After a time he would be ready to write, but what to write on? He had a laptop he used in his old job, but the screen was a whopping seventeen inches and when the graphics card was under duress the large fans would produce a steady drone. The laptop was full of messaging apps and games and other distractions. The weight hurt his knees after prolonged use. Not to mention the association with work. He didn’t want writing to be ‘work’. Best to find something smaller, less distracting. Something with no internet and a better battery (for long sessions in the coffee shop). He Googled for the most spartan notepad app, recalling an article he read about George R. R. Martin and how he used a DOS processor for all his work. The man made a mental note to keep a constant supply of backups, versions.

Then there was the problem of where to write. He cleared the miscellany of the study into the spare bedroom, armfuls at a time. He rotated the trinkets on the sills and shelves, dusting beneath each in turn. Lint listed lazily in the daylight as the man vigorously vacuum-cleaned right into the corners, sweat shimmering on his red neck. He filled garbage bags until there was no more room in the can outside. He wiped down the old school desk and arranged a lamp, an ipad dock, a coaster with ‘COFFEE IS THE GASOLINE OF LIFE’ recessed across it.

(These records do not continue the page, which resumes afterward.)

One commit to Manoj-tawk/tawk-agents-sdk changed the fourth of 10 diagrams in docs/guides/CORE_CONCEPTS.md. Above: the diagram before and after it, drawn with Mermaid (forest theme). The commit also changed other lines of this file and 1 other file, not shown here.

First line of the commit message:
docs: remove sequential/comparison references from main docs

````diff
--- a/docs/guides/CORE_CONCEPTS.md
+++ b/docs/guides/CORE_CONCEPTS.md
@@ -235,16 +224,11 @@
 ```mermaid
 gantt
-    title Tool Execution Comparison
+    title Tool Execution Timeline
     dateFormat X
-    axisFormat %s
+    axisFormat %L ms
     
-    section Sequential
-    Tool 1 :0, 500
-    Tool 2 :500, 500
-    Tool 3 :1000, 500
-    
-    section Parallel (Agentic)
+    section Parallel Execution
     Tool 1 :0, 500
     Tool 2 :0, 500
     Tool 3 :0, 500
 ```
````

Then the problem of what to write. He bought a moleskin notebook with the intention of writing down minutia and trivia. Observations. He picked one that slipped easily into his jacket pocket, for rapid retrieval. He considered buying a hip-flask for the other pocket; after all, the best writers were also irresponsible drinkers. Maybe he could develop a habit and fast-track himself to Hemmingway status?

Or perhaps he should be more mindful of his intake? Healthy body, healthy mind. He stocked his fridge with vegetables and bought flax and chia seed from a health food store. He made a couple of smoothies but struggled getting the ratios right. Instead, blended apple and kale congealed over a lake of coconut water. He grimaced as he drank, and spent the afternoon sucking kale flecks out of his gums.

His wife comes home at around 5pm and he is already preparing dinner. She asks how his day was and he replies ‘productive’. An hour later, with the plates soaking in the sink, they collapse onto the sofa and watch TV. The show ends, and the great Netflix algorithm recommends another, then another. He dozes to the gentle tones of Bob Ross. As 11pm approaches they proceed up to bed, single file, turning the study light off as they pass.

As he slips into unconsciousness, the man thinks that maybe he would like to become a painter.